Those who use coca in Bolivia are generally members of a poor majority that has its roots in the rural highlands and the pre-Hispanic past. Aymara and Quechua, the languages of the Incas, are their mother tongues. Their culture remains proudly distinct from that of the country's Spanish-speaking rulers.
The cultures meet in El Alto, a dusty city of 150,000 people on the edge of a vast highland plateau called the Altiplano. On one side is the Altiplano's flat plain, where Indian farmers till rustic patches of potatoes and quinoa, the crops of their ancestors. On the other side, spilling down a steep valley, is La Paz, the national seat of government with a population of 1.5 million. The roar of jet planes at El Alto International Airport, which serves La Paz, mingles with the din of bustling marketplaces that serve the outlying rural areas.
Near one native market on a broad, dirt street known as Avenida Panoramica, Indian women come and go in bowler hats, billowing skirts and multicolored shawls. The street opens into a concrete plaza, where a statue of Christ on a tall pedestal overlooks La Paz in the valley below. Flanking the plaza, in two perpendicular rows of sky-blue shacks made of corrugated metal, about 30 soothsayers practice their ancient art.
Called \o7 yatiris\f7 , they dispense blessings in a mixture of languages and creeds. They make appointments for house calls, to administer sacred baths and ward off evil. And they read coca leaves.
Quispe agreed to let a foreigner watch a leaf-reading. To begin the session, he recited a combined version of the Hail Mary and the Lord's Prayer, mixing Spanish and Aymara. When his customer expressed agreement with a prediction, the \o7 yatiri \f7 said in broken Spanish: "Always the truth from coca comes."
Rites of Birth, Death
Indian peasants live and die with coca. Before giving birth, a woman chews the leaves to hasten labor and ease the pain. After a birth, adult relatives and friends celebrate by chewing leaves together. A young man in love offers coca to the father of the girl he wants to marry. A dying person is encouraged to chew some leaves to ensure passage to a better world. Coca is the most important refreshment at wakes, and offerings of coca leaves often are placed in coffins with the dead before burial.
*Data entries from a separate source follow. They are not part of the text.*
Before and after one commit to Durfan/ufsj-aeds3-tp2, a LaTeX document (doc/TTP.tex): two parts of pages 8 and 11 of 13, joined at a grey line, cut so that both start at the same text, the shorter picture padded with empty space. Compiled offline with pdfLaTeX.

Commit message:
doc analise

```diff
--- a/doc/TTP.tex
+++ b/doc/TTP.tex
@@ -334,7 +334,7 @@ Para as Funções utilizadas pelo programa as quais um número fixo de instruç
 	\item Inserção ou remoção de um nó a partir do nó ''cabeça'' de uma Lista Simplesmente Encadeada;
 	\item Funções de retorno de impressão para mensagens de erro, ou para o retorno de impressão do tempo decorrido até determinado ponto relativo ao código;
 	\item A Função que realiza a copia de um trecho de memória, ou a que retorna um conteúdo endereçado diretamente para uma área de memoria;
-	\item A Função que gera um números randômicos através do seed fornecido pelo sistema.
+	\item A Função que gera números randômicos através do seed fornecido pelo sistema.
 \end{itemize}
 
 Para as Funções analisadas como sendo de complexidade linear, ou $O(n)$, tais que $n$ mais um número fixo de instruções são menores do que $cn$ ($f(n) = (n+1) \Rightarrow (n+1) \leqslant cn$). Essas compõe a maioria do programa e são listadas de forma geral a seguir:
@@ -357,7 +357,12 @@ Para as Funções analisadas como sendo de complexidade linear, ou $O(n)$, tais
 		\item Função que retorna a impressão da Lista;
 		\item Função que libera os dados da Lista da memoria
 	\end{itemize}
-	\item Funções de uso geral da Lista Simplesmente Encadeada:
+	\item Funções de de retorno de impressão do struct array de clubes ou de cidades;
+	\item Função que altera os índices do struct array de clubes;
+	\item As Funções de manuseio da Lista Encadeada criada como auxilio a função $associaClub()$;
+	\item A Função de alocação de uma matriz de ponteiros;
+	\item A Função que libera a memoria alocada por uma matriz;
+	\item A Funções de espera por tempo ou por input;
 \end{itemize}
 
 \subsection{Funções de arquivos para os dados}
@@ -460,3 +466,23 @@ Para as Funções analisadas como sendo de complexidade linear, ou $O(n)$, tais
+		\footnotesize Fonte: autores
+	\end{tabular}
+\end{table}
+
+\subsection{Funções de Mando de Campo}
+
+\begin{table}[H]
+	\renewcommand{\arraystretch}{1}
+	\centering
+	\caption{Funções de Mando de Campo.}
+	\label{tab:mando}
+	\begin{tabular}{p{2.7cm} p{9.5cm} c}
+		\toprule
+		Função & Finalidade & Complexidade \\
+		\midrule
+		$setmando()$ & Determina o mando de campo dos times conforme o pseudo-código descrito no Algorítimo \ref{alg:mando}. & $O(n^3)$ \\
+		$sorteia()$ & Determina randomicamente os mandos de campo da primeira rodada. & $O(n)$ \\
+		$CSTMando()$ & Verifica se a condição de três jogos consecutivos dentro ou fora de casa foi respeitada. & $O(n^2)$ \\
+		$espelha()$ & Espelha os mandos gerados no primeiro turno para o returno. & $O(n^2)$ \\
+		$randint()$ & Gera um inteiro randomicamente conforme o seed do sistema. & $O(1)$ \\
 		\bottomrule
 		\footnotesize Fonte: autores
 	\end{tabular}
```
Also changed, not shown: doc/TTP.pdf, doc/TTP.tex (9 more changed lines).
In day-to-day life, chewing coca leaves is important for breaking the ice in business or social encounters, for relieving hunger or tedium, and for reinforcing physical endurance.
"To work the farm, you chew coca," said Quispe. "You cannot work without coca. Without coca, work is only sad. If you chew, the heart is nourished."
There is archeological evidence that coca was cultivated by Andean Indians as early as 2000 BC, long before the great Inca dynasty, which dates from about AD 1000. It is believed that the dynasty's early monarchs, or Incas, developed a monopoly on coca, largely restricting its use to royalty, priests, medicine men and message runners, who could travel up to 150 miles a day by chewing coca leaves.
Incas' Loyalty Inducement
Coca also was used in religious sacrifices, initiation rites, as a medicine and an aphrodisiac. As a trading commodity, it was more valuable than gold. In building their empire, the Incas are said to have supplied coca to conquered chieftains as an inducement to loyalty.